### Problem description
For the entries that follow, report how many lines include the word "products" and add nothing.

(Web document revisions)
•••••

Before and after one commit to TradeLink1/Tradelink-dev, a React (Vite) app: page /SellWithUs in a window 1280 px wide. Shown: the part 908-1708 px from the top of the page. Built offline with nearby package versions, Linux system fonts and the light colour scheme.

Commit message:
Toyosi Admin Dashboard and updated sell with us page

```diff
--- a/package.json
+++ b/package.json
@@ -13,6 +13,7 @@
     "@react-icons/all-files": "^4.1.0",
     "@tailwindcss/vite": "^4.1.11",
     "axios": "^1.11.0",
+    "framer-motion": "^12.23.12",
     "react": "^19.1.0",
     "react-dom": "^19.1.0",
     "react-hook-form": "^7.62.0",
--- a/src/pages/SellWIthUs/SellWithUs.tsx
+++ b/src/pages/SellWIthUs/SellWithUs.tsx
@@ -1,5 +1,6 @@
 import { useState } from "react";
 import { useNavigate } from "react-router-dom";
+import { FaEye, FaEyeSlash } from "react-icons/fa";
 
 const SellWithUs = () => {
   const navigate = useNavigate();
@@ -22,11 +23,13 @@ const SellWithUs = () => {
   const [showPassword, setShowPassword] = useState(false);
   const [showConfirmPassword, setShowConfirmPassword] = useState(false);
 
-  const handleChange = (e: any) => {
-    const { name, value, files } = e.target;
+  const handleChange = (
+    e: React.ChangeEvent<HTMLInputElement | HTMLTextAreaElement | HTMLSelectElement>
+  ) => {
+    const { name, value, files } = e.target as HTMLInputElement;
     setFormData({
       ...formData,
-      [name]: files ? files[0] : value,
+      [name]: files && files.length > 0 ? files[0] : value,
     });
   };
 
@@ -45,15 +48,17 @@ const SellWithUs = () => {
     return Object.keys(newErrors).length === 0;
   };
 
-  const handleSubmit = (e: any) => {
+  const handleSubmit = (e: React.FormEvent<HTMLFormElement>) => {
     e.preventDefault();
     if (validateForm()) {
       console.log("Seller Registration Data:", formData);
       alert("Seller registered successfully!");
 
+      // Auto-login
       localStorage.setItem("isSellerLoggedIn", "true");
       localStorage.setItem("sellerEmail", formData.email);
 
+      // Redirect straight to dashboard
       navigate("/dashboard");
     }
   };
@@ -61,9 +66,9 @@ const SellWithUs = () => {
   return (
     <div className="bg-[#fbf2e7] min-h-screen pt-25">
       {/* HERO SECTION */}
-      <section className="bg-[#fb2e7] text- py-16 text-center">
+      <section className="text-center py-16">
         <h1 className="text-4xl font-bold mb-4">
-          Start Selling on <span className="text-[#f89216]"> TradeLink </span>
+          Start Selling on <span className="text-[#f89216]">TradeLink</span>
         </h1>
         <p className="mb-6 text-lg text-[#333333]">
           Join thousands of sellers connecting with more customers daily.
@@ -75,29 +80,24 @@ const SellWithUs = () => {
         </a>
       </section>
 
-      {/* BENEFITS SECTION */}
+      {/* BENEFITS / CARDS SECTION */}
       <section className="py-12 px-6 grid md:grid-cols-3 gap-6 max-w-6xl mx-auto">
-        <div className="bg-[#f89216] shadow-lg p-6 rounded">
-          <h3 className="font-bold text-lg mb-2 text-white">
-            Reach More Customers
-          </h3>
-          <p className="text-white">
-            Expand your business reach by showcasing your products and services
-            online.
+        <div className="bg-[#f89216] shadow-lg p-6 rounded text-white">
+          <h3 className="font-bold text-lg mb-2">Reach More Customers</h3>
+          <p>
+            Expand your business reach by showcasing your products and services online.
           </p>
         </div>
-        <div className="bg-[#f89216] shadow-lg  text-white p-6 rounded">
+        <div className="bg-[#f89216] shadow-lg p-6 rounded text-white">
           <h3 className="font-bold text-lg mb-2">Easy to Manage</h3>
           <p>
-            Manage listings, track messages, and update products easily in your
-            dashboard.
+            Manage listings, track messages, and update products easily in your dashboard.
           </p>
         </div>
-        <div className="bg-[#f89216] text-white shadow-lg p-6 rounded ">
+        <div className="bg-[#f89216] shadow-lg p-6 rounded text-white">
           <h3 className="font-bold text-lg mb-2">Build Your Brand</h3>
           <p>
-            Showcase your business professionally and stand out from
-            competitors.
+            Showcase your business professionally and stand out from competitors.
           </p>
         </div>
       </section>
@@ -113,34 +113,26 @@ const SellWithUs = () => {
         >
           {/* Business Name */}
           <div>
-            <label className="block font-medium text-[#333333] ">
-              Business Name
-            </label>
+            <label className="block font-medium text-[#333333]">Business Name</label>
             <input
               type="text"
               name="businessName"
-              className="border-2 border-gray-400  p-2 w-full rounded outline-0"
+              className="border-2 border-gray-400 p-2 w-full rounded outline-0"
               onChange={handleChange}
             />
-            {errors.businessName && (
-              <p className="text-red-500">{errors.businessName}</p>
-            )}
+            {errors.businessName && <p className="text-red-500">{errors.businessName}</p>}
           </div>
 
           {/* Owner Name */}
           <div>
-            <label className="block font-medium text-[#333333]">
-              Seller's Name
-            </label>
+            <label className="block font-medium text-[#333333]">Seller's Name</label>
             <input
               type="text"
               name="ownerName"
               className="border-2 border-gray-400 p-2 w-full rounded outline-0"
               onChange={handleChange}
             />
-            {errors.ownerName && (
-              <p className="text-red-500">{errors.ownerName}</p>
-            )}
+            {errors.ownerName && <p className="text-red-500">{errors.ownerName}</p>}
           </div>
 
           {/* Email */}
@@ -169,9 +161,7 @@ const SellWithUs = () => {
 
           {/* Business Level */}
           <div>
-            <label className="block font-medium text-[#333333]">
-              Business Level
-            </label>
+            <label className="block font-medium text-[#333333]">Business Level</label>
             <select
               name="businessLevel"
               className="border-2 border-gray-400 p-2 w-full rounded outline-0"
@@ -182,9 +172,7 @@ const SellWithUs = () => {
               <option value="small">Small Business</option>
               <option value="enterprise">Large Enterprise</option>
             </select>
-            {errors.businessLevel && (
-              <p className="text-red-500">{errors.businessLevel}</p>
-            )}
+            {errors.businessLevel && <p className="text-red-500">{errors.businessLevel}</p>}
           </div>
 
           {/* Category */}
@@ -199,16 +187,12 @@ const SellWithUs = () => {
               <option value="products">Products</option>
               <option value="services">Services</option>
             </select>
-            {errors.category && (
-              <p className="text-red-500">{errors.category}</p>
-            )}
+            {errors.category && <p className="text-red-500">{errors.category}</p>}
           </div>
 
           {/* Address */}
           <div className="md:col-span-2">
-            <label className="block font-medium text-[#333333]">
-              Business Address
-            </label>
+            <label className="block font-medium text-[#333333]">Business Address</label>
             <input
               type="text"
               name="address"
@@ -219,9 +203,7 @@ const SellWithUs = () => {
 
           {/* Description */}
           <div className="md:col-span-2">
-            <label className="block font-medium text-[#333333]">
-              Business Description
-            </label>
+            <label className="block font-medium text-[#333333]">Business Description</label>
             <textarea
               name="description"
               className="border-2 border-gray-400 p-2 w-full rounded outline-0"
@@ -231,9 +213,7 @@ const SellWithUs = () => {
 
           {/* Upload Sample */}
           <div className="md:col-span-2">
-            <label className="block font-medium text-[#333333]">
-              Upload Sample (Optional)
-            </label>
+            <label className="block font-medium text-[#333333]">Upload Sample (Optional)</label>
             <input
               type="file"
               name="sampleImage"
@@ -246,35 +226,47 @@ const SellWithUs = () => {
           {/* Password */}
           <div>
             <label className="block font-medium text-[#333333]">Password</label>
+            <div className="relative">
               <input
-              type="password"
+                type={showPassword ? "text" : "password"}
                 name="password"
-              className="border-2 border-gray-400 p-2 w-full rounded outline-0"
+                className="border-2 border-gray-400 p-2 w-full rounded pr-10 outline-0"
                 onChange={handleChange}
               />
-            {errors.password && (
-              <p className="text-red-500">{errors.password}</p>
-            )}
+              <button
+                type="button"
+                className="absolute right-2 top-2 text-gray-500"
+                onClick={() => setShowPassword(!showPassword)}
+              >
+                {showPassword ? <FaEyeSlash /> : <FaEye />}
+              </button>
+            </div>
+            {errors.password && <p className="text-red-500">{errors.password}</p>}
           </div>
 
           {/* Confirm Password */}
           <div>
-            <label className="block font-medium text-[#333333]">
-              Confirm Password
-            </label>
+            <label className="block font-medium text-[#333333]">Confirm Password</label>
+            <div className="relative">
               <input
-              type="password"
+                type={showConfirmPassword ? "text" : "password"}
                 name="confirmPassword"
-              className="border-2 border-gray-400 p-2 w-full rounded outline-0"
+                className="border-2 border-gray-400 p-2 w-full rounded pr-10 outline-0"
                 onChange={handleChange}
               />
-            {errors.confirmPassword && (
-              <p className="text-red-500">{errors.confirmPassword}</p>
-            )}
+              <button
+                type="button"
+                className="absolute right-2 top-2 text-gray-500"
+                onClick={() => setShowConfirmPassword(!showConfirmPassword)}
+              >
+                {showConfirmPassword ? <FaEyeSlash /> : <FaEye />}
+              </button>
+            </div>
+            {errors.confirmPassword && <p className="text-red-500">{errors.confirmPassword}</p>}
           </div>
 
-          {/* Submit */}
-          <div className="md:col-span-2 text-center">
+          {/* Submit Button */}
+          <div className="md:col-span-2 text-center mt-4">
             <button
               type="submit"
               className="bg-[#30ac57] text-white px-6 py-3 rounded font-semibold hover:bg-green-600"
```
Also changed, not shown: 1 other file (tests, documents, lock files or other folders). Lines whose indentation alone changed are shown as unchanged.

•••••

### Response to this exercise
5